Provided material ->
⟨

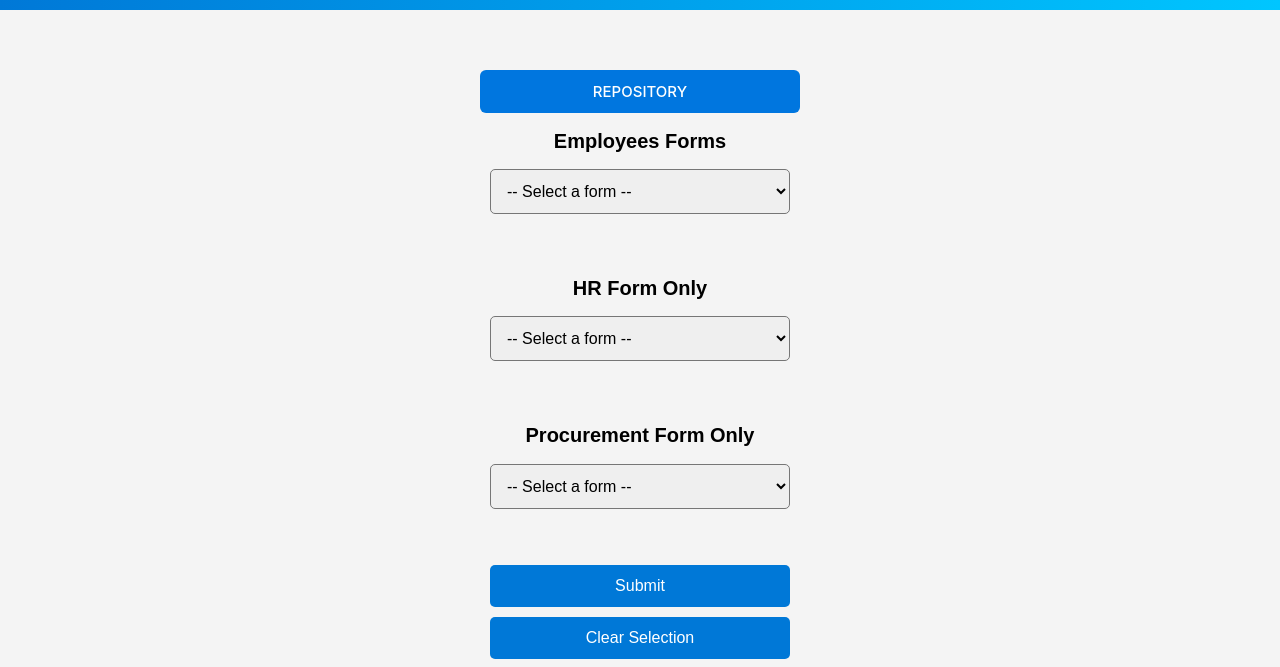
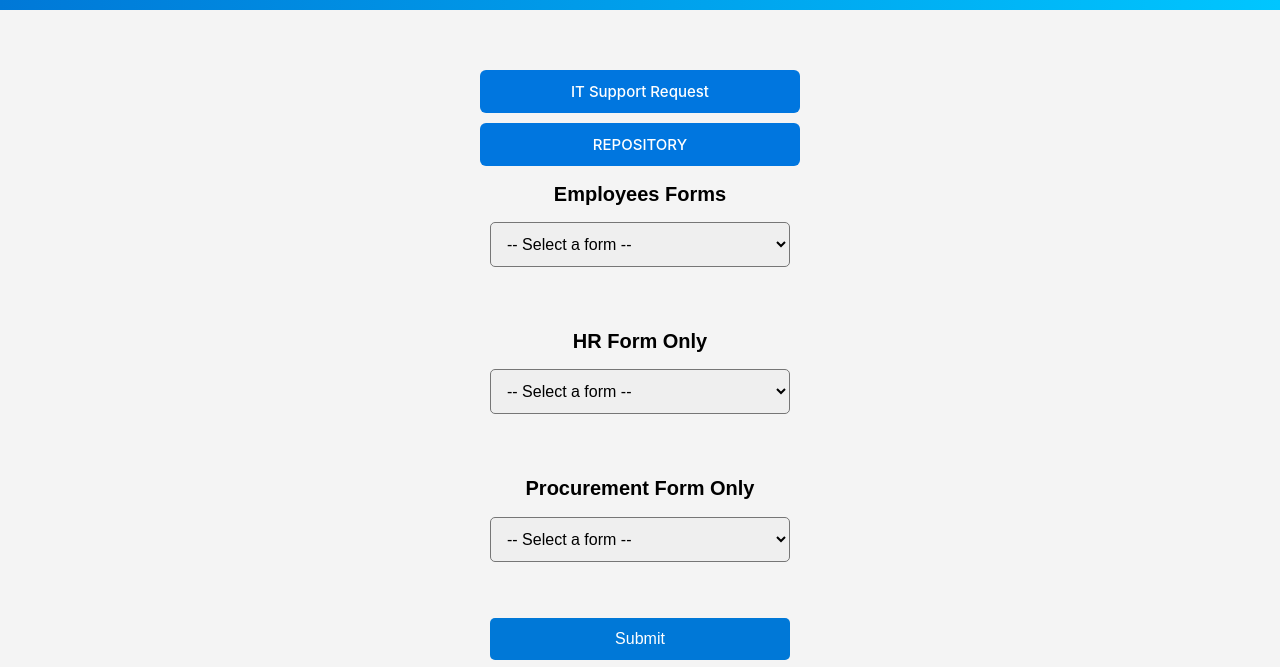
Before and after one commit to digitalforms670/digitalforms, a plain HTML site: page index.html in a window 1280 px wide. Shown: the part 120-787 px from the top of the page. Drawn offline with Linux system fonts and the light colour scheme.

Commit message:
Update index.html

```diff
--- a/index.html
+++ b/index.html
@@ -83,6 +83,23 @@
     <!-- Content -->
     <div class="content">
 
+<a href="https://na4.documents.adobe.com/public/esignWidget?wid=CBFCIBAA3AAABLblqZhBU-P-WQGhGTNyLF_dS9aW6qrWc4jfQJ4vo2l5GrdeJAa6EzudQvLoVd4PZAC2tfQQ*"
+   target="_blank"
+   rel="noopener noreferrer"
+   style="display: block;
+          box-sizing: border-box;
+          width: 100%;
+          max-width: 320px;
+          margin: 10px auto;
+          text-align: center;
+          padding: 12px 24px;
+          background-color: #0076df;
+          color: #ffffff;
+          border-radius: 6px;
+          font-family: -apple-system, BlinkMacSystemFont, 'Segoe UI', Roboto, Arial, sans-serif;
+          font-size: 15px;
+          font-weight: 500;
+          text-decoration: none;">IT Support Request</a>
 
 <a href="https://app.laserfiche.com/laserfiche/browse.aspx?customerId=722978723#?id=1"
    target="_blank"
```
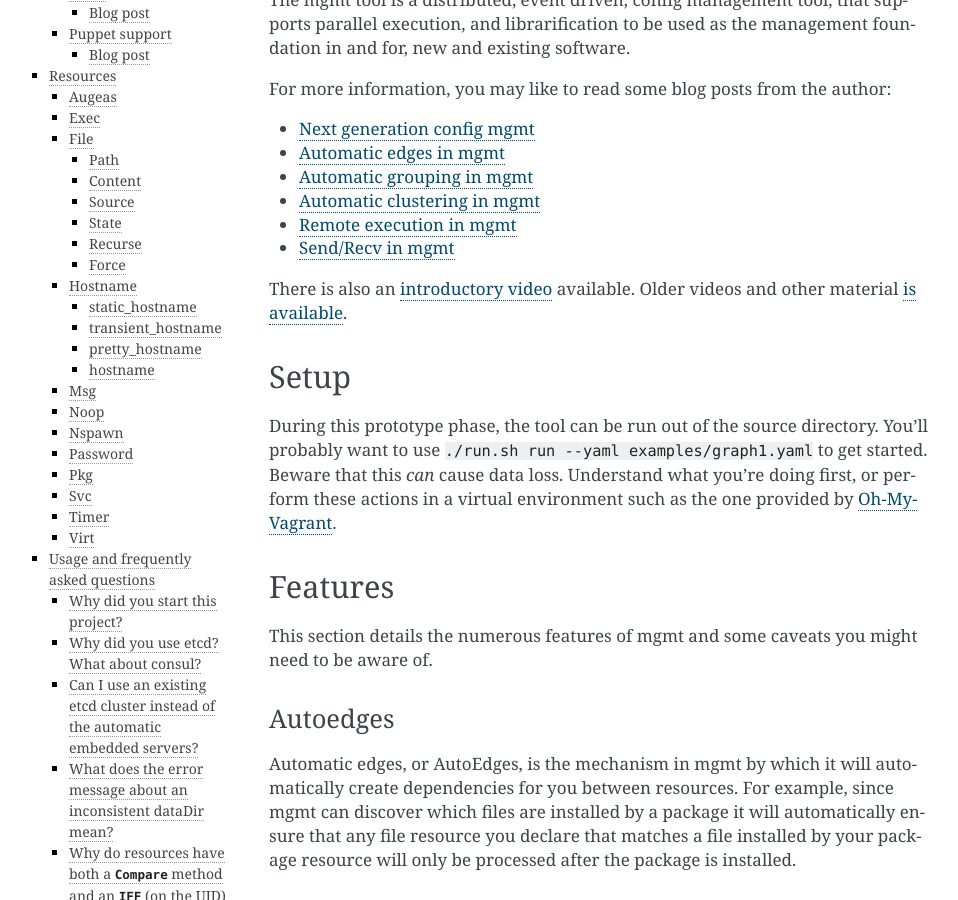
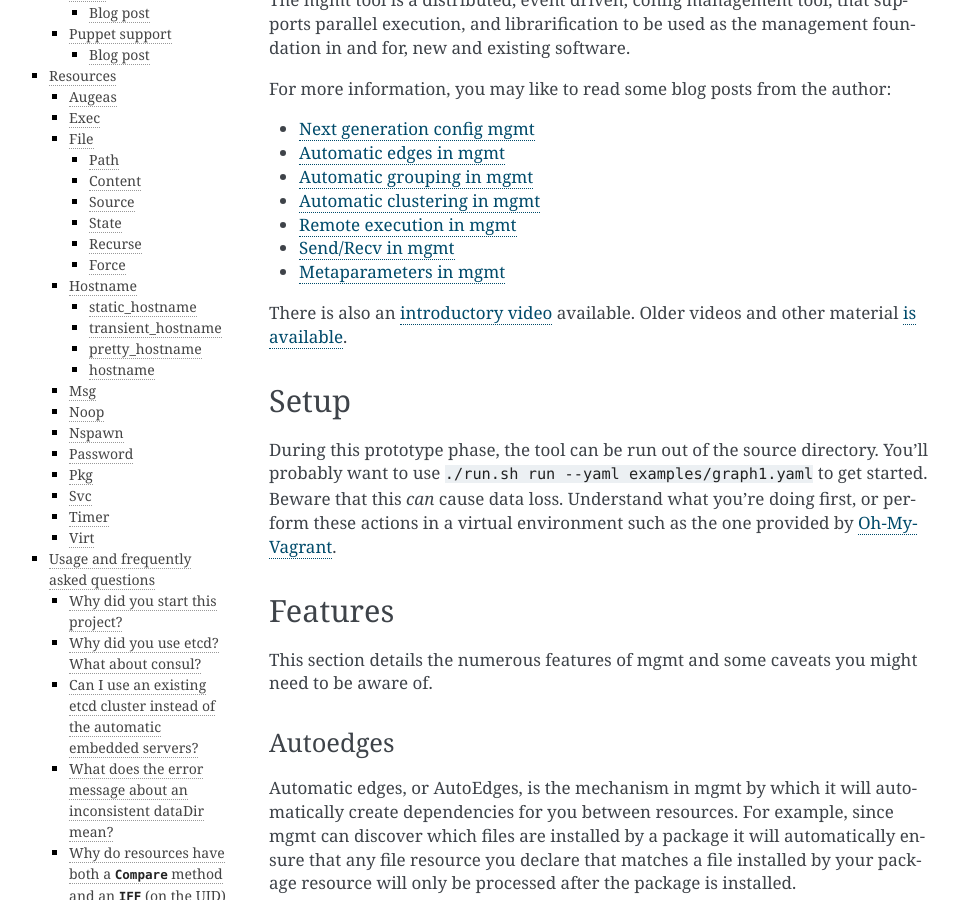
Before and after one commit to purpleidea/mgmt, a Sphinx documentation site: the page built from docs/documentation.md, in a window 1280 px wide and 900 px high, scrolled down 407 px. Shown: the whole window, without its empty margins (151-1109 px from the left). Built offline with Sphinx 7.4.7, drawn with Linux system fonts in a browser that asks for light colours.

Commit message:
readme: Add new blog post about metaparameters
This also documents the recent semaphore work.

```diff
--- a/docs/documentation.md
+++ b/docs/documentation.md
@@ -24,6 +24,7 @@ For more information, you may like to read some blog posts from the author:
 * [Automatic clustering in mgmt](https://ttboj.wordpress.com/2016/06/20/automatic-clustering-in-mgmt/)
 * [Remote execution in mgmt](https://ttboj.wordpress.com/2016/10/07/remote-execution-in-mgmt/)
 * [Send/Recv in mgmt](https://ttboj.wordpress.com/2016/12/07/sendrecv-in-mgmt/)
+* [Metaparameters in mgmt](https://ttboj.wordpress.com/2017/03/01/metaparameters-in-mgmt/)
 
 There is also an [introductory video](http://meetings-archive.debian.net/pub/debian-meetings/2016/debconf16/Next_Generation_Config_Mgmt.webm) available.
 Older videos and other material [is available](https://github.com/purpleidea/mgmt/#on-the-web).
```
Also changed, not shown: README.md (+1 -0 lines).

⟩

Instructions to follow -> Every line in the data above that includes the word "documentation" should be copied.

Written answer ->
Before and after one commit to purpleidea/mgmt, a Sphinx documentation site: the page built from docs/documentation.md, in a window 1280 px wide and 900 px high, scrolled down 407 px. Shown: the whole window, without its empty margins (151-1109 px from the left). Built offline with Sphinx 7.4.7, drawn with Linux system fonts in a browser that asks for light colours.
--- a/docs/documentation.md
+++ b/docs/documentation.md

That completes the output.